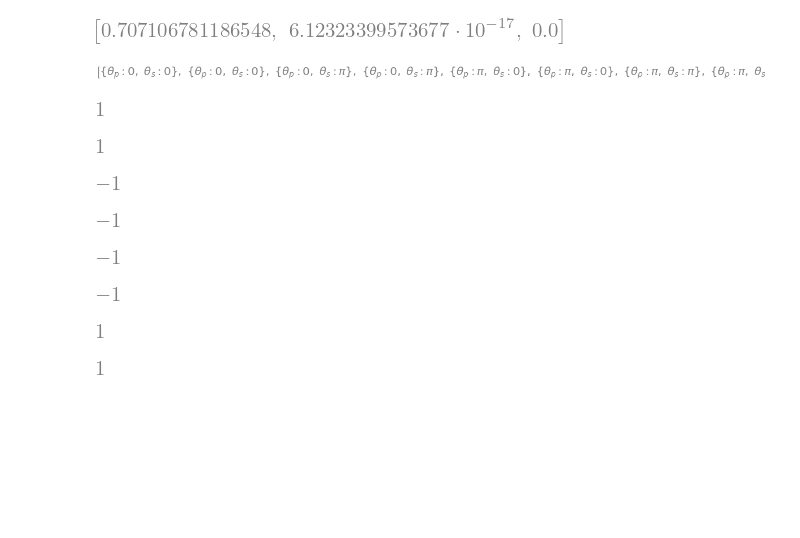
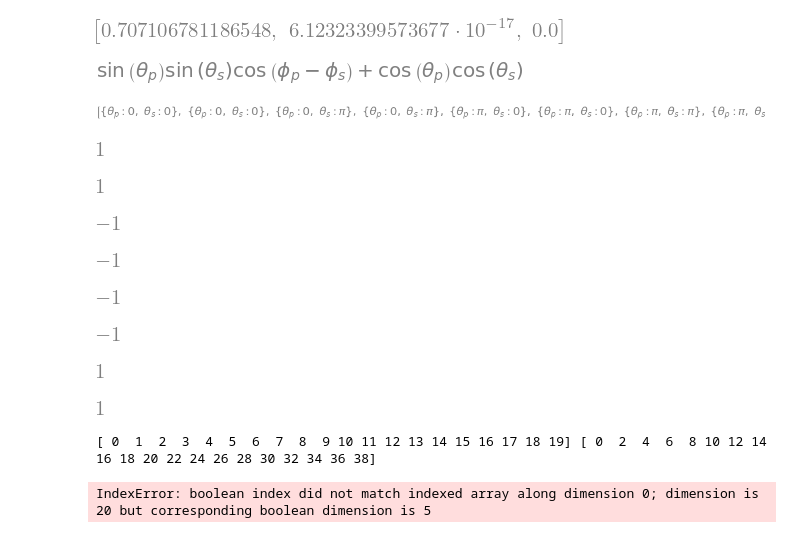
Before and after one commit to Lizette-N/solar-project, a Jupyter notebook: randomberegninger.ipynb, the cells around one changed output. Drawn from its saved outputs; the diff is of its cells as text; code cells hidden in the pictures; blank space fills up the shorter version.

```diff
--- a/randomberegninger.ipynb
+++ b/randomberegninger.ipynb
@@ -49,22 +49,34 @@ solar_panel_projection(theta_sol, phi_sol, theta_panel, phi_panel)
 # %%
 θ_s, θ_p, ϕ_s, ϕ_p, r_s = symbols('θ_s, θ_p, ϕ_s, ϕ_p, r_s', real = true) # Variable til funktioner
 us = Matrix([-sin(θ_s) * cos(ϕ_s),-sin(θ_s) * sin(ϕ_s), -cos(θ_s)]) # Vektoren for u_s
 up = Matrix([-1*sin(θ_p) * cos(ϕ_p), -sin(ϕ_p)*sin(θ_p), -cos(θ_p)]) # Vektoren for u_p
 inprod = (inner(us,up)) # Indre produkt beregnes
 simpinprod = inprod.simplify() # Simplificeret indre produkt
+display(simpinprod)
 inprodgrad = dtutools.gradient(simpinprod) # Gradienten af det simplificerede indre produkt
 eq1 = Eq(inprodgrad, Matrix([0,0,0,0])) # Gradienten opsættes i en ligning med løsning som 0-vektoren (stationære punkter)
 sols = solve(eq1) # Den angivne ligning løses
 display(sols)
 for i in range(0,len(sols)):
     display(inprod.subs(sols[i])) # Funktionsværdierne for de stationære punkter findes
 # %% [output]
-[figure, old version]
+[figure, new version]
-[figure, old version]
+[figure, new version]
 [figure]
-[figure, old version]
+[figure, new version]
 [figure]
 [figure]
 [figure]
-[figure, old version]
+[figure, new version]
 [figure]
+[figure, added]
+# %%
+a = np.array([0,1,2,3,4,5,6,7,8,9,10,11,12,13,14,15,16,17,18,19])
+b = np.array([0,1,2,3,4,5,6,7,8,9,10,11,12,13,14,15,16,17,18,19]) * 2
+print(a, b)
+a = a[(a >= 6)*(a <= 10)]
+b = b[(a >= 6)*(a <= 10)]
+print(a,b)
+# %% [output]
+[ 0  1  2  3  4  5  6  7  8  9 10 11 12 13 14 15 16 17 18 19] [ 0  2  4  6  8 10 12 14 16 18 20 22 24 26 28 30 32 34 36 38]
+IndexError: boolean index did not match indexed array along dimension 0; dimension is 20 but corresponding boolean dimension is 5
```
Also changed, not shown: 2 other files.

++++++++++

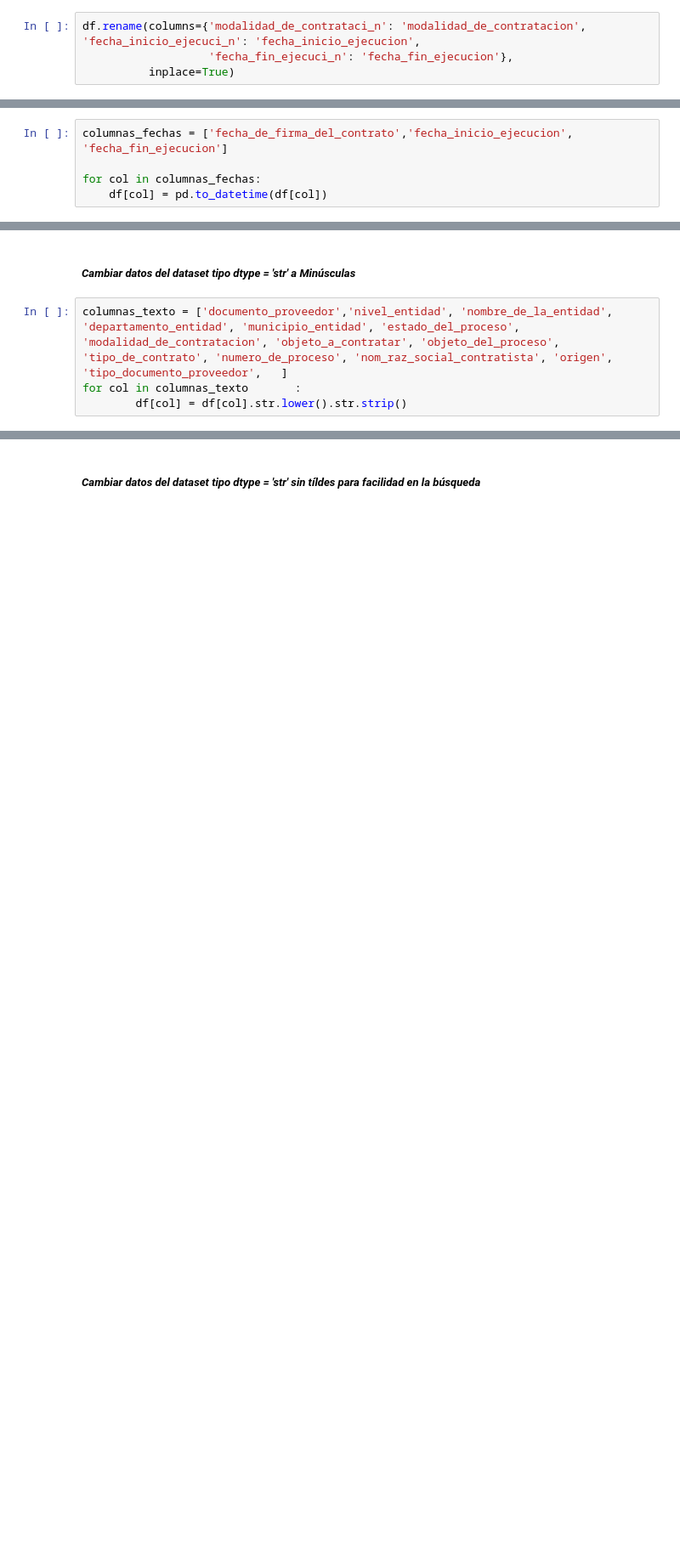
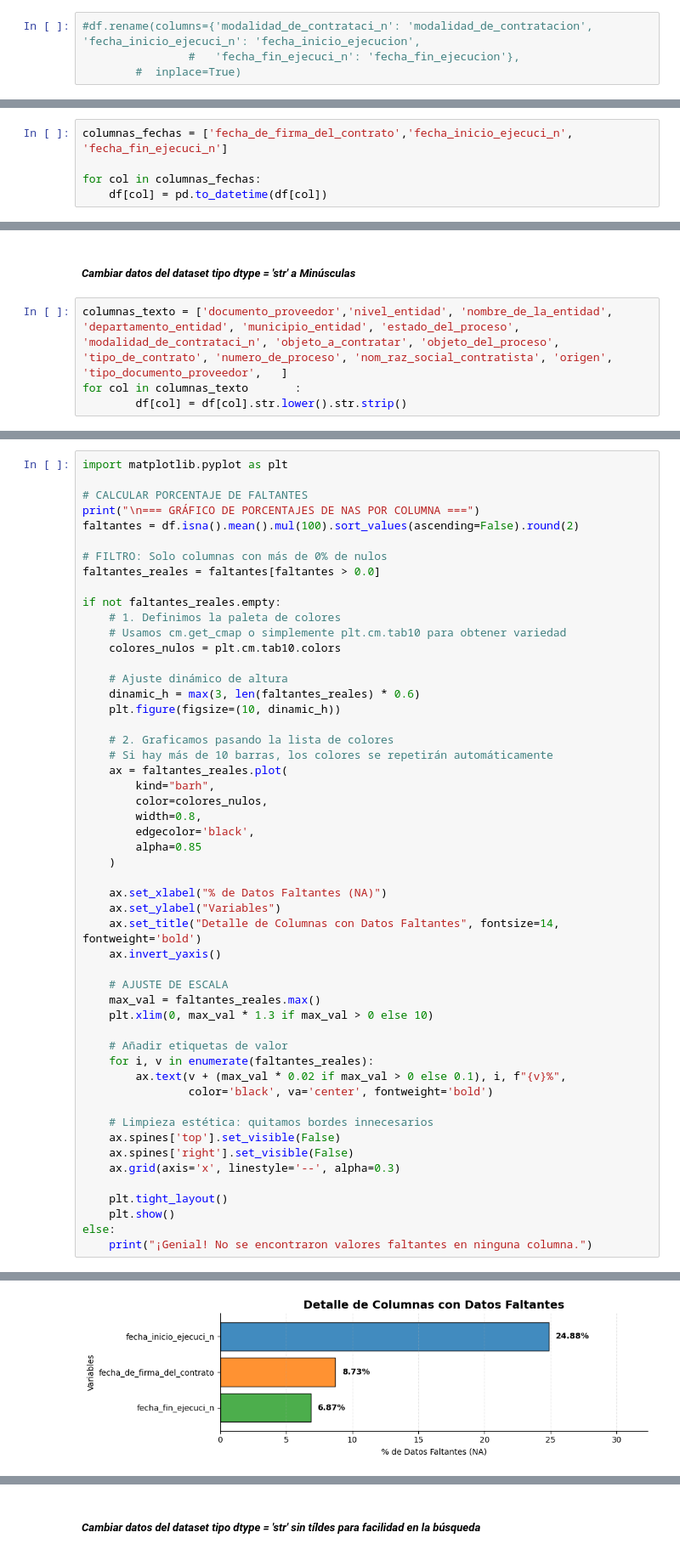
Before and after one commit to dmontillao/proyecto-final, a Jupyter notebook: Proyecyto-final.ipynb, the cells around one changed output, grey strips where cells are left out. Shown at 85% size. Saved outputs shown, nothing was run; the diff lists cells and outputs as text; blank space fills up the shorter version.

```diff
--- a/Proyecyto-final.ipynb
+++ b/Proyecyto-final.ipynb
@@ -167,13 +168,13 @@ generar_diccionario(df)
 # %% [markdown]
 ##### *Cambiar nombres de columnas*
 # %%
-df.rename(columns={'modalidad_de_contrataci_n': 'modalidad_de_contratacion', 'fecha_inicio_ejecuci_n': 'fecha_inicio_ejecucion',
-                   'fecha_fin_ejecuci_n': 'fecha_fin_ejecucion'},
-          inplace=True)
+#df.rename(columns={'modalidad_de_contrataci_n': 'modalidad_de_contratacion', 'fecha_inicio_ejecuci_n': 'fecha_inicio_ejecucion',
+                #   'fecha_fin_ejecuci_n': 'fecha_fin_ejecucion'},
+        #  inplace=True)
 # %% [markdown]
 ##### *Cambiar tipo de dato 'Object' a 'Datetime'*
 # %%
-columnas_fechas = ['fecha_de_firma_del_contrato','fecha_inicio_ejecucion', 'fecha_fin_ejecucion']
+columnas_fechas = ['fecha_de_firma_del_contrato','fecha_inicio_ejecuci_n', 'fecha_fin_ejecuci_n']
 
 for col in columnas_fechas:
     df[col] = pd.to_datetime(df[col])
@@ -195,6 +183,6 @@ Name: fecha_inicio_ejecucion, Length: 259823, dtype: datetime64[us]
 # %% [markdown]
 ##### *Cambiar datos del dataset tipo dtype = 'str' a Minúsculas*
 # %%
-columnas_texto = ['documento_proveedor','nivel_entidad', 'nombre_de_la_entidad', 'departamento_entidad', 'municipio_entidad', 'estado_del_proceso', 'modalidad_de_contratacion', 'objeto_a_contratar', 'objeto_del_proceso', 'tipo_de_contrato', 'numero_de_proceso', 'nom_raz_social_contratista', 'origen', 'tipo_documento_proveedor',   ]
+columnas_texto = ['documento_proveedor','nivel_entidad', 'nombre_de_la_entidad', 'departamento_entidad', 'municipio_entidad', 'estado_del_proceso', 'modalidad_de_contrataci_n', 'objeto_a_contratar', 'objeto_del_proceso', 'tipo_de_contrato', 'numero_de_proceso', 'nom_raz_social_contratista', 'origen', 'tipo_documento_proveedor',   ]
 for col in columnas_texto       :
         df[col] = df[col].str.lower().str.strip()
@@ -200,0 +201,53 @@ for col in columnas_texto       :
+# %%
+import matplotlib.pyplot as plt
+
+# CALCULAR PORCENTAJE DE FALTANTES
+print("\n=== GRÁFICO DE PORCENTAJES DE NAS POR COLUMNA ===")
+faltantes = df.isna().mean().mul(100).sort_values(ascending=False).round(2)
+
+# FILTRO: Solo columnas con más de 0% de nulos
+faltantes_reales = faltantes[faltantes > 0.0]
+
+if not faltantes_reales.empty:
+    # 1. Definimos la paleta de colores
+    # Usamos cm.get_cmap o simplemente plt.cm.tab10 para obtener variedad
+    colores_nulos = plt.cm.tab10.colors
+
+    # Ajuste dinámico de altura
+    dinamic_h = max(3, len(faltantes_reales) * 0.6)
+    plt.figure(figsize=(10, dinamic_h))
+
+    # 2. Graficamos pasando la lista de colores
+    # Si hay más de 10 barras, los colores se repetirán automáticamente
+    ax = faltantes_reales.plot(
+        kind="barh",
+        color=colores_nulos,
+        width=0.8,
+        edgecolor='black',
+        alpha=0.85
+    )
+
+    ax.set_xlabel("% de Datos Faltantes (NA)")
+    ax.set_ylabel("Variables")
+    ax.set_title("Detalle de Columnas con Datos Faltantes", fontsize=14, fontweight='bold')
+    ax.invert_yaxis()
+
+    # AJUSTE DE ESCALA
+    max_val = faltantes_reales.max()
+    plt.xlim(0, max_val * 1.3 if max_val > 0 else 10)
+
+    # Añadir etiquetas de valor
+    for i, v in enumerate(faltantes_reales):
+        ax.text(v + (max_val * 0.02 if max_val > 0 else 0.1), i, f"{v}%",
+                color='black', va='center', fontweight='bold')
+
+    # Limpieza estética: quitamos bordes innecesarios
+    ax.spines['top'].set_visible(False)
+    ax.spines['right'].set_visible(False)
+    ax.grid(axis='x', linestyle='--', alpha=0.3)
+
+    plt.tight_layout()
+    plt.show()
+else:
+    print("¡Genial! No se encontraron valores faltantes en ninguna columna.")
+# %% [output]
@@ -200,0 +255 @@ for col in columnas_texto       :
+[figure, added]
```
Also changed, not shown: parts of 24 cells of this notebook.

++++++++++

→ **Exercise instructions**:
Copy the lines from the entries above in which the word "Proyecyto" appears.

→ **Exercise output**:
Before and after one commit to dmontillao/proyecto-final, a Jupyter notebook: Proyecyto-final.ipynb, the cells around one changed output, grey strips where cells are left out. Shown at 85% size. Saved outputs shown, nothing was run; the diff lists cells and outputs as text; blank space fills up the shorter version.
--- a/Proyecyto-final.ipynb
+++ b/Proyecyto-final.ipynb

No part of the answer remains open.